The country’s top diplomat made a spirited defense of the Duterte administration in the world stage. Here are the top stories making the headlines on ANC today:
A strong government is better. This was the message of Philippine Foreign Affairs Sec. Teodoro Locsin Jr. before the United Nations General Assembly. He also told the UN not to interfere in the Duterte administration’s war on drugs and its handling of the West Philippine Sea issue. He defended the detention of Sen. Leila de Lima on drug charges despite growing criticisms. Locsin made the statements just as American lawmakers banned the entry into the U.S. of Philippine officials involved in the detention of de Lima. The Palace and its allies slammed the ban. The opposition lauded the U.S. Senate’s move. The president is to hold bilateral talks in Sochi, Russia with Russian President Vladimir Putin as part of a six-day visit. The government said it would seek other bilateral partners after the Palace said it would shun aid from countries that supported a UN resolution on a probe on the bloody war on drugs.

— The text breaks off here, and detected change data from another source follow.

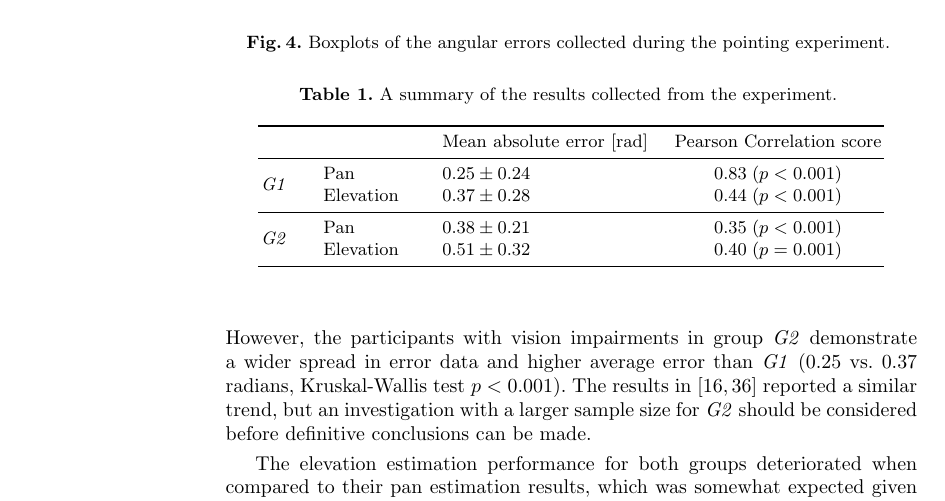
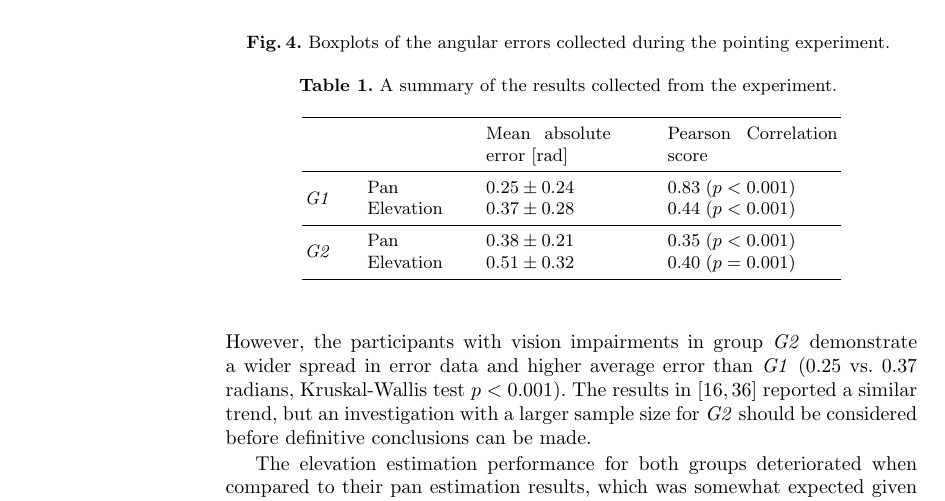
Before and after one commit to yassiezar/aeit2019, a LaTeX thesis (paper.tex): part of page 8 of 11, cut so that both start at the same text. Compiled offline with pdfLaTeX.

Commit message:
Adjusted table spacing

```diff
--- a/paper.tex
+++ b/paper.tex
@@ -208,7 +208,7 @@ These results are presented in the boxplots in \cref{fig:err-results} and summar
 \begin{table}
   \centering
   \caption{A summary of the results collected from the experiment. }\label{tab:results}
-  \begin{tabular}{p{1cm}p{2cm}p{4cm}c}
+  \begin{tabular}{p{1cm}p{2cm}p{2.2cm}@{\hskip 1cm}p{3cm}}
     \toprule
     &           & Mean absolute error [rad]  & Pearson Correlation score \\ \midrule
     \multirow{2}{*}{\textit{G1}} & Pan       & $0.25\pm0.24$ & $0.83\;(p<0.001)$ \\
```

President Duterte is set to reveal the identity of “ninja cops,” or police officers recycling illegal drugs, upon his return from Russia. The Senate had already given the go signal for this. Meanwhile, anti narcotics agents nab a man who abandoned his luggage at the airport containing shabu. Authorities said the drugs might have come from the “Golden Triangle”

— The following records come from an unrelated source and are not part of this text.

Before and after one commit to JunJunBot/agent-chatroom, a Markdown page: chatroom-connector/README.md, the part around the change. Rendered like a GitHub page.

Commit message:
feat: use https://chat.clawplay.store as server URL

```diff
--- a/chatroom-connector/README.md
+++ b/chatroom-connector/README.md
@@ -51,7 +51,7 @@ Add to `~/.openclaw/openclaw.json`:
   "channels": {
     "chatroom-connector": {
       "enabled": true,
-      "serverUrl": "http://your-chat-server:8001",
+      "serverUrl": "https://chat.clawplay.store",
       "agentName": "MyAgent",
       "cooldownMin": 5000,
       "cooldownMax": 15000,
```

A University of the Philippines (UP) frat member who is said to be implicated in a recent hazing incident has died. Police in Baguio said they have identified a 7th suspect in the hazing of Cadet 4th Class Darwin Dormitorio. Also, Dormitorio revealed his beating in journal entries. Finally, authorities are probing a hazing incident in Laguna.

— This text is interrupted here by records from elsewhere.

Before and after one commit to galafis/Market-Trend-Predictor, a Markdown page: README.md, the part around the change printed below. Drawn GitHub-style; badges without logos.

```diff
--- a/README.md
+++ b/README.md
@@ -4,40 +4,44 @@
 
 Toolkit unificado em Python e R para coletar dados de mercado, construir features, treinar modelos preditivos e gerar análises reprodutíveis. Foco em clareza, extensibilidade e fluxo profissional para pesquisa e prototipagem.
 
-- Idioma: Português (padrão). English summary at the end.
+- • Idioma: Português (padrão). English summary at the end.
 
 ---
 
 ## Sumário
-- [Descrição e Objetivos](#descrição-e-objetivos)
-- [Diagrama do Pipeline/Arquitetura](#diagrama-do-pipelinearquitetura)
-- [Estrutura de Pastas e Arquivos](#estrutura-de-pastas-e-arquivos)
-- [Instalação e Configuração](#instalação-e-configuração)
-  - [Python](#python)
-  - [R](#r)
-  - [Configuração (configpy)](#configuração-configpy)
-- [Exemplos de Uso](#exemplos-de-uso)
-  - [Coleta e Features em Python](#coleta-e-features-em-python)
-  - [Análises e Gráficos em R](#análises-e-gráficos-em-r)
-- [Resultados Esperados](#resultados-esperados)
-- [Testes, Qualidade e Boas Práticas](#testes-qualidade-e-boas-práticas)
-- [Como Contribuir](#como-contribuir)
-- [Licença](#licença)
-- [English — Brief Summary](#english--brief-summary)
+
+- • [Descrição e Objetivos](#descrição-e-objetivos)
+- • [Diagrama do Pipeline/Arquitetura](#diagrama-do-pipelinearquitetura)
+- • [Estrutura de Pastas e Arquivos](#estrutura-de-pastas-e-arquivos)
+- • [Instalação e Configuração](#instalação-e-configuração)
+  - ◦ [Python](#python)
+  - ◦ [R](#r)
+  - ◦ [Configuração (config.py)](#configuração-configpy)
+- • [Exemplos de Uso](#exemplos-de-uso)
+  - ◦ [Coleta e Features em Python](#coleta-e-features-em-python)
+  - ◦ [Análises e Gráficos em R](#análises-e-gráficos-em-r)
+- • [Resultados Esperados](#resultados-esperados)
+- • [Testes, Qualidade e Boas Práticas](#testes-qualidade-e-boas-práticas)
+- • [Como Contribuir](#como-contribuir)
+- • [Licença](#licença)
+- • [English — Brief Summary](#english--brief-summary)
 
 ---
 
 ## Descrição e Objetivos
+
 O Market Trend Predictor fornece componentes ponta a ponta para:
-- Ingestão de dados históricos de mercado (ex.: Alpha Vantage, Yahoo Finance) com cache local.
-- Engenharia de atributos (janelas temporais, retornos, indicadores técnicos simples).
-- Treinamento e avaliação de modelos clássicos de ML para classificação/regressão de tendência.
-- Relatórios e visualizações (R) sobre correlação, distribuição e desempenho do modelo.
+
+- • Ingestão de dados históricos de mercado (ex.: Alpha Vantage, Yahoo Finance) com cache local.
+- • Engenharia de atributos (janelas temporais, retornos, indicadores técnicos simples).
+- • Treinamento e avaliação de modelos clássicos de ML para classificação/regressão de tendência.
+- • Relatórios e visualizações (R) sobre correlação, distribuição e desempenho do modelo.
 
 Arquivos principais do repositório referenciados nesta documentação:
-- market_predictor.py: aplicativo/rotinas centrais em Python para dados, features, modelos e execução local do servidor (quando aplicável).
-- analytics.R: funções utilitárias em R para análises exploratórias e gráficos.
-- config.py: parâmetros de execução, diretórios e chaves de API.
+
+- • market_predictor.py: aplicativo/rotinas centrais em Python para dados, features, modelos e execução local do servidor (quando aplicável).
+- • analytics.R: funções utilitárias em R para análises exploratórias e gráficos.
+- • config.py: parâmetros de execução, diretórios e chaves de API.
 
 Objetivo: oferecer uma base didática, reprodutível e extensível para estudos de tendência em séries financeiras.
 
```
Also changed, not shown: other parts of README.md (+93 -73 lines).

Transport groups are holding a strike today against the government’s jeepney modernization program. Many areas have suspended classes. Meanwhile, the Asian Development Bank will hold a forum on urban transport.
ANCX.ph, the online lifestyle arm of ANC, recently turned one, and its editor Jerome Gomez looked back at 12 months worth of scoops, inspiring stories, and offended sensibilities. It was an exhilarating year of writing about what people talked about.